This is how JPMorgan Chase assesses its own risk in its most recent 10-K filing (annual report) with the Securities and Exchange Commission: “JPMorgan Chase faces significant legal risks from private actions and formal and informal regulatory and government investigations.” The 10-K notes that the bank has “several hundred” legal proceedings ongoing against it as well as a criminal investigation of the bank itself by the Justice Department in the precious metals matter.
The Justice Department would be hard pressed to hand JPMorgan Chase a deferred prosecution agreement again for the third time. This bank, that the New York Times tells its readers is so much safer now than in 2008, pleaded guilty to two criminal felony counts in 2014 for its involvement in the Bernie Madoff Ponzi scheme. It pleaded guilty to an additional criminal felony count in 2015 for its role with other banks in rigging foreign exchange trading.
In 2013, the U.S. Senate’s Permanent Subcommittee on Investigations released a 300-page report on how JPMorgan Chase had used hundreds of billions of dollars of its bank depositors’ money to gamble in exotic derivatives in London, losing $6.2 billion along the way. The case became known as the “London Whale,” because the trading was so large that it distorted the market. The FBI conducted a criminal investigation but no charges were brought. The bank did pay regulators $900 million to settle the matter. The Senate’s report concluded this about the safety of JPMorgan Chase:

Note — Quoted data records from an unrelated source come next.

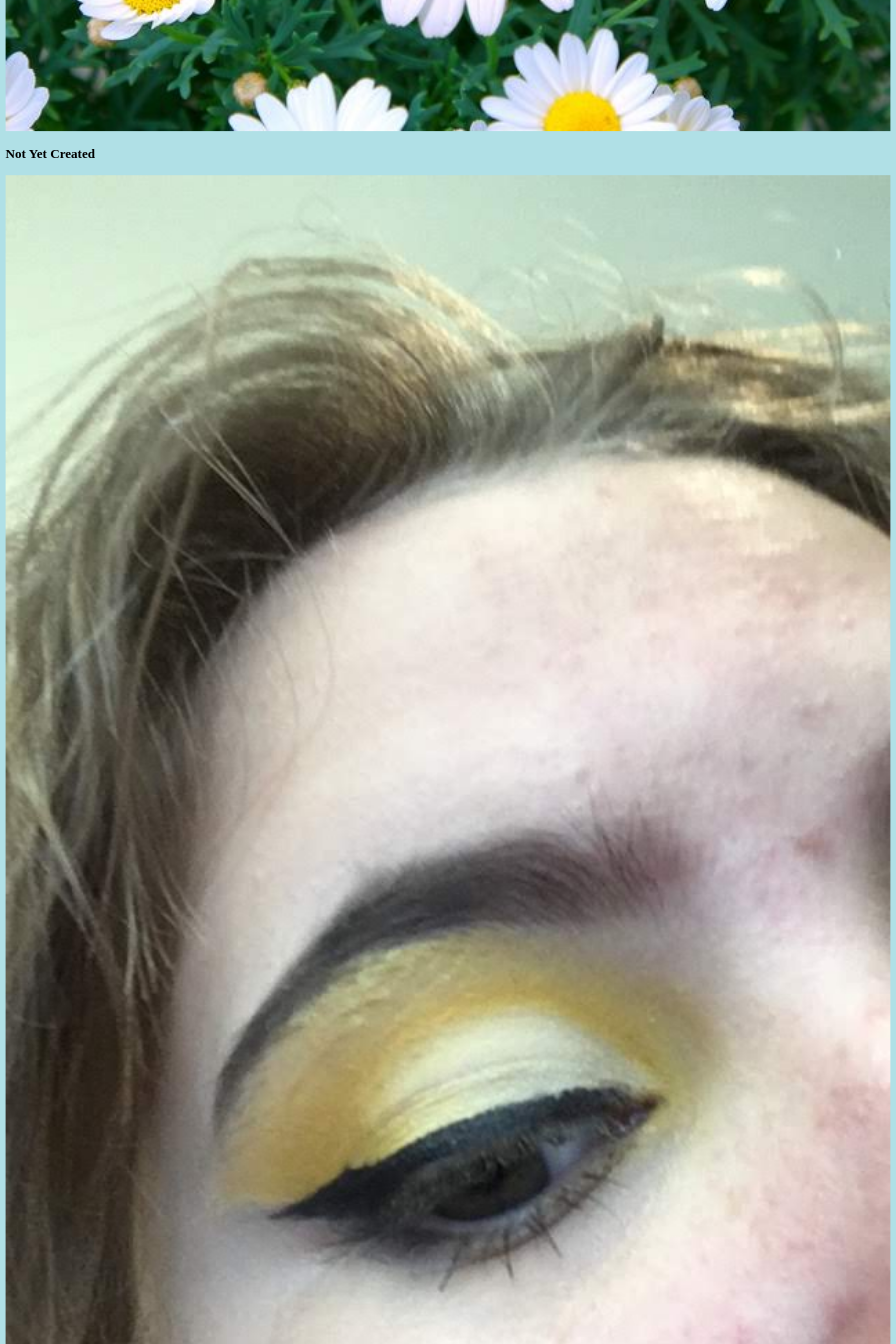
Repository: EMcmurray1862/emcmurray1862.github.io
Page: my_website/portfolio.html
The author's editor kept a record of every edit. The page is drawn from the files as they stood at one moment, then again after the next edit.
The browser window is 1280 px wide. The pictures show the part of the page from y = 3006 to 4926 px (the page is 5563 px tall before and 4266 px after), at 70% of full size.

Above is the page before.

After the next edit:
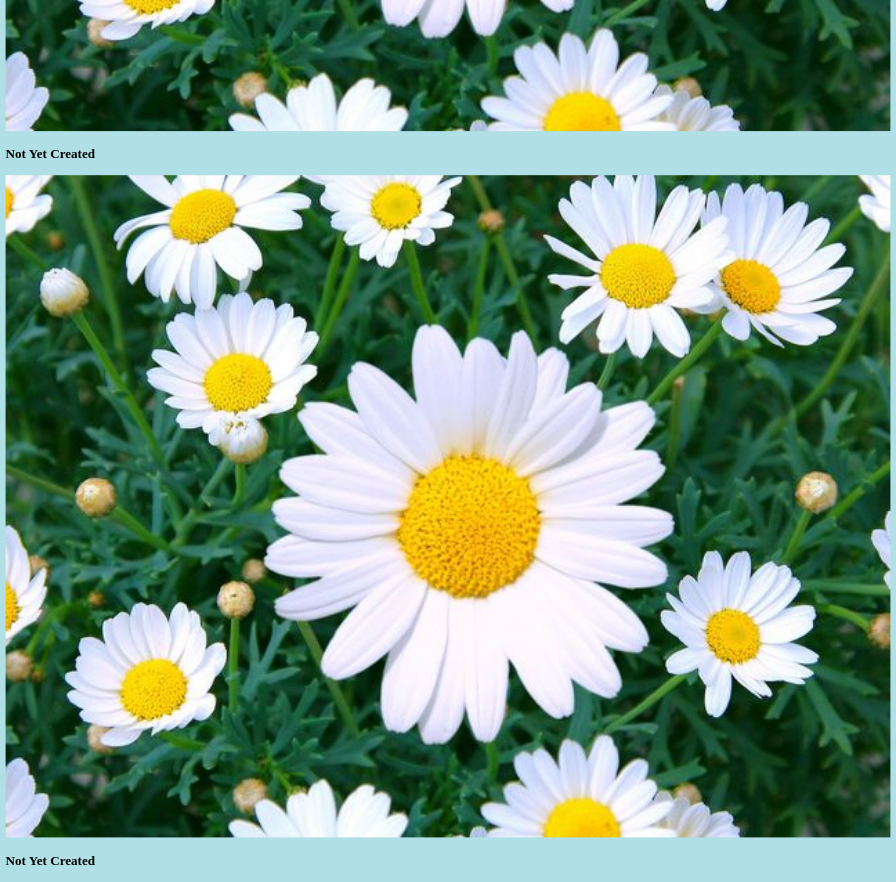
The edit:
--- a/my_website/portfolio.html
+++ b/my_website/portfolio.html
@@ -39,8 +39,8 @@
   </div>
   <div class="column">
     <div class="content">
-    <img src="images/yellow_cutcrease.jpg" style="width:100%" "length:100%">
-      <h3>August 2, 2019 </h3>
+    <img src="images/daisy.jpg" style="width:100%" "length:100%">
+      <h3>Not Yet Created </h3>
      </div>
   </div>
 	  </body>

“The JPMorgan Chase whale trades provide a startling and instructive case history of how synthetic credit derivatives have become a multi-billion dollar source of risk within the U.S. banking system. They also demonstrate how inadequate derivative valuation practices enabled traders to hide substantial losses for months at a time; lax hedging practices obscured whether derivatives were being used to offset risk or take risk; risk limit breaches were routinely disregarded; risk evaluation models were manipulated to downplay risk; inadequate regulatory oversight was too easily dodged or stonewalled; and derivative trading and financial results were misrepresented to investors, regulators, policymakers, and the taxpaying public who, when banks lose big, may be required to finance multi-billion-dollar bailouts.”

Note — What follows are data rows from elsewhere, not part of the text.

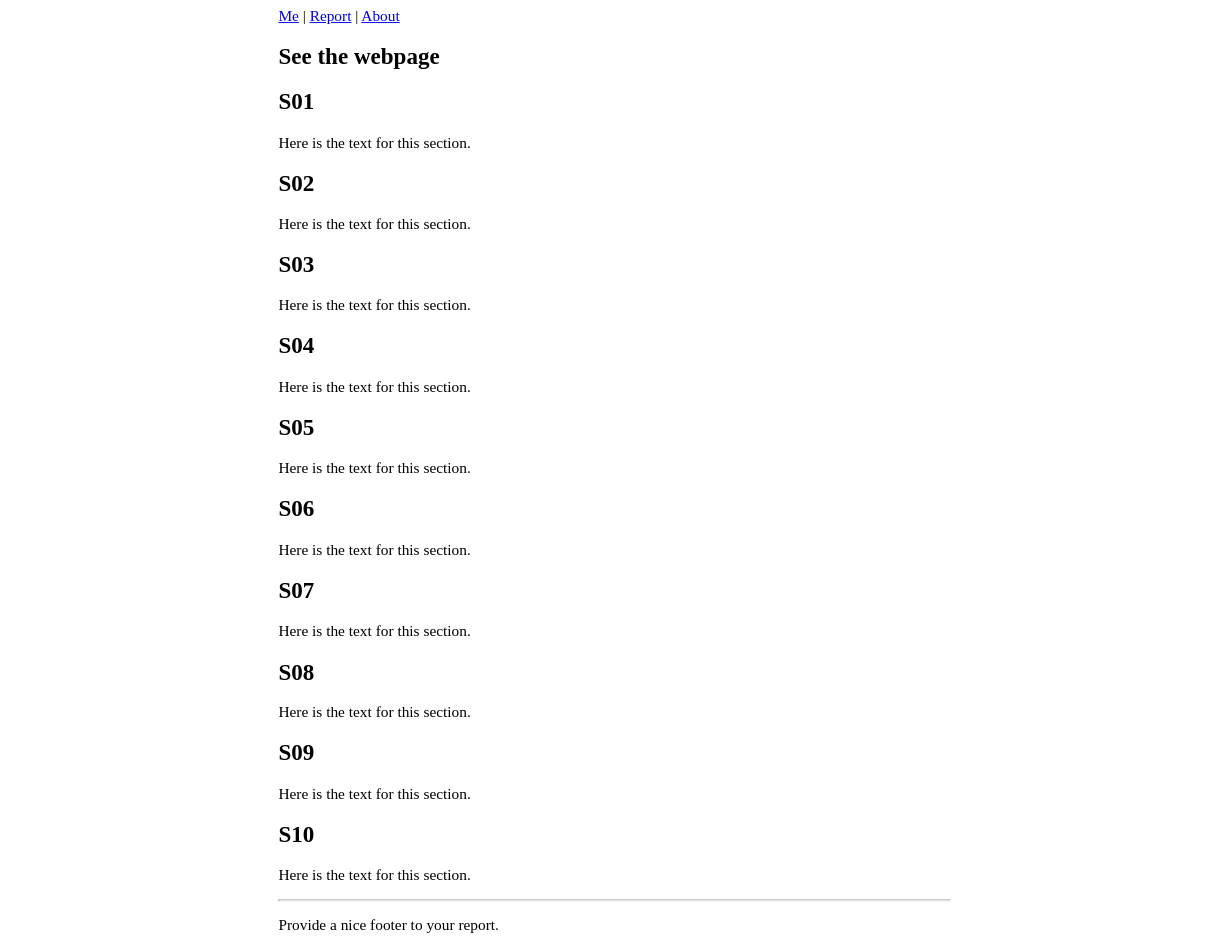
Repository: Webbprogrammering/websoft
Page: work/report/report.html
An editor plug-in stored every save of this project. The page is shown before and after the next save, followed by the edit.
The browser window is 1280 px wide. The pictures show the whole page, at 96% of full size.

Above is the page before, as saved 2020-01-24 07:32:48.

After the next save:
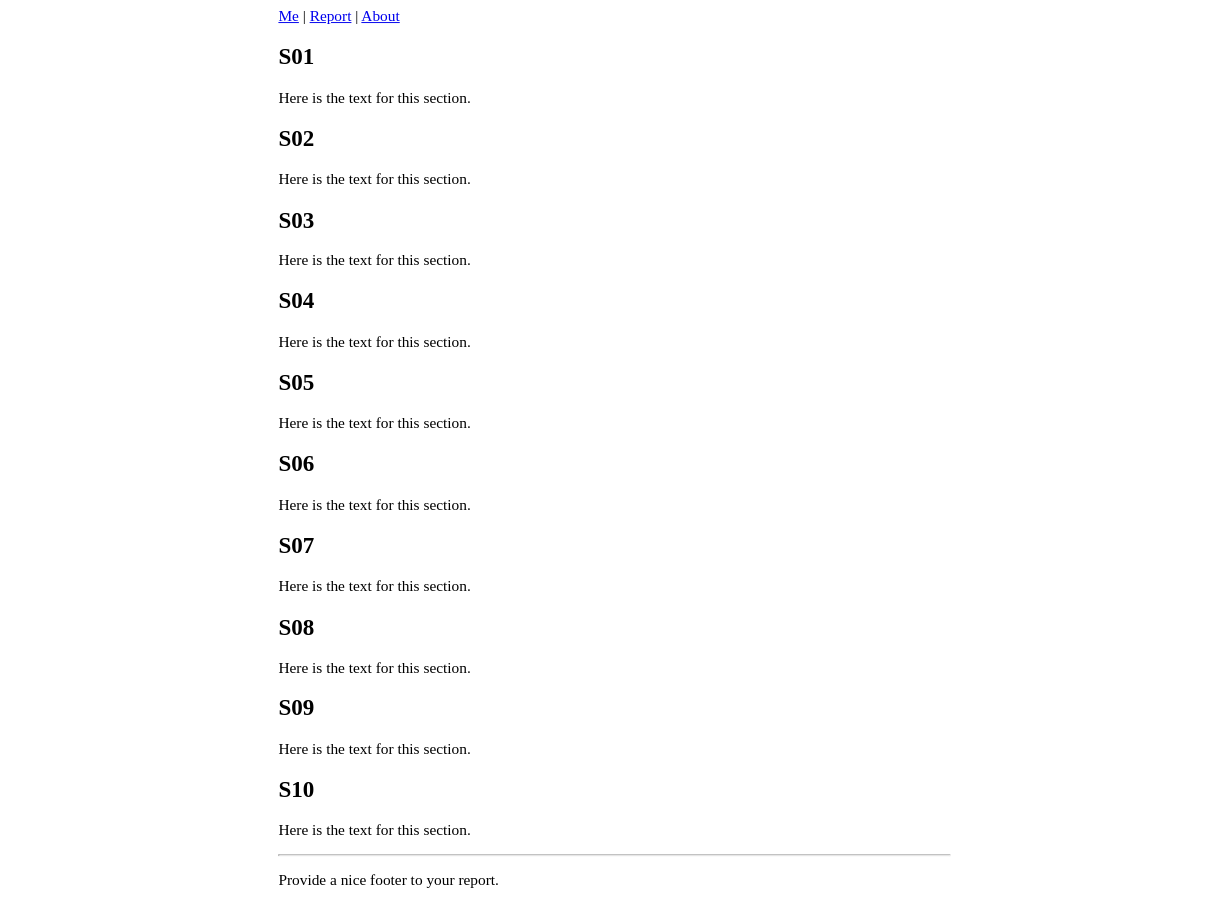
Saved 10 s later.
--- a/work/report/report.html
+++ b/work/report/report.html
@@ -24,7 +24,7 @@
 <article>
 
 <header>
-<h1>See the webpage </h1>
+<h1></h1>
 </header>
 
 <section>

According to the latest report from the Office of the Comptroller of the Currency, as of March 31, 2020, JPMorgan Chase held notional (face amount) derivatives of $59.5 trillion. That’s 22 percent of all derivatives held by the more than 5,000 commercial banks and savings associations in the United States.
The New York Times needs to come clean and issue a full apology and explanation to the public about its inaccurate reporting and damage control efforts for Wall Street banks.